_Given data_
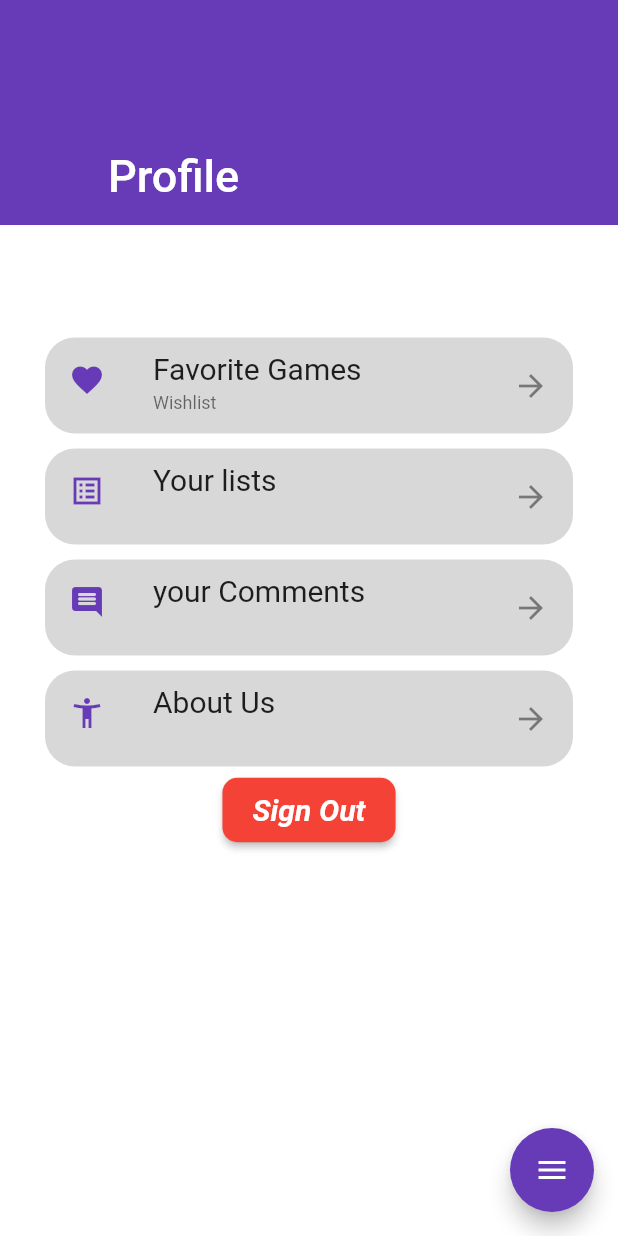
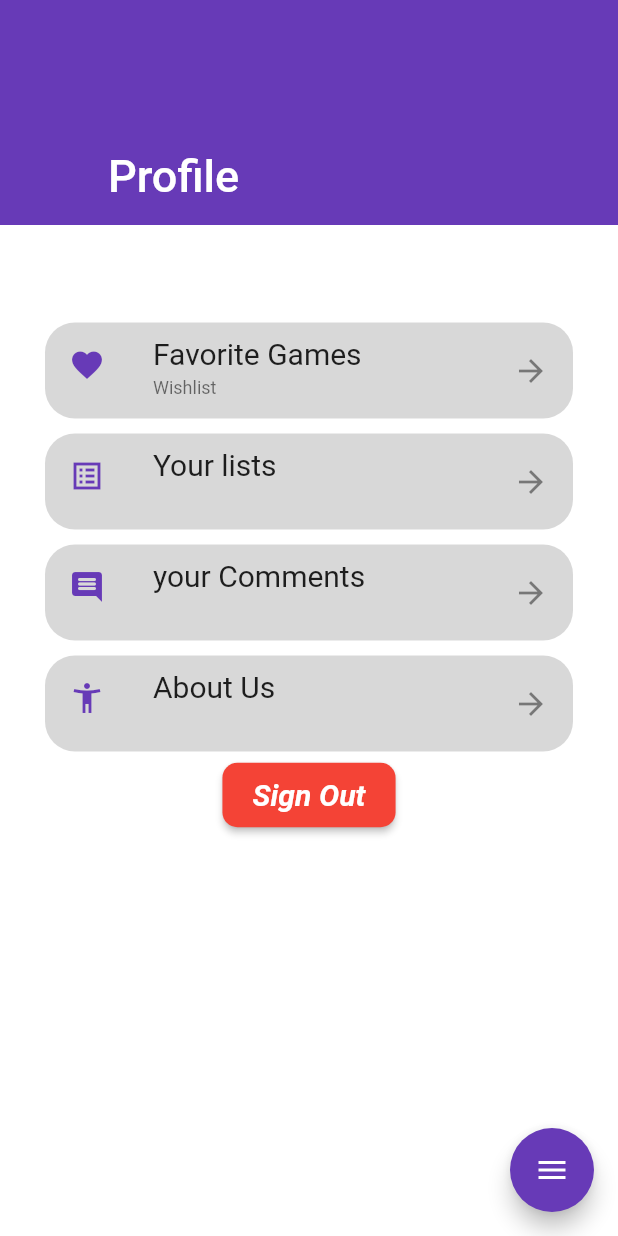
Before and after one commit to OmarEmad313/gamers_guide, a Flutter app: the ProfilePage screen opened by its route, on a phone screen of 412 x 824 dp. Run offline on Flutter 3.47's test engine with Material 2 defaults, Android fonts, the phone set to English and light mode, and no system bars; drawn by our look-alikes of flutter_speed_dial; our stand-ins replace cloud_firestore, email_validator, firebase_auth, firebase_core, flutter_rating_bar, go_router and 4 more; accounts and stored records are empty; network calls fail.

Commit message:
Profile page edited

```diff
--- a/gamer_guide/lib/views/profile_page.dart
+++ b/gamer_guide/lib/views/profile_page.dart
@@ -63,7 +63,7 @@ class _ProfilePageState extends State<ProfilePage> {
                 ontap: () {},
                 noBack: true,
               ),
-              const SliverToBoxAdapter(child: SizedBox(height: 70)),
+              const SliverToBoxAdapter(child: SizedBox(height: 60)),
               SliverList(
                   delegate: SliverChildBuilderDelegate((context, index) {
                 return MyContainer(
```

_Aim of the exercise_
Using the material above, gather every line that includes "height".

_Solution for this exercise_
-              const SliverToBoxAdapter(child: SizedBox(height: 70)),
+              const SliverToBoxAdapter(child: SizedBox(height: 60)),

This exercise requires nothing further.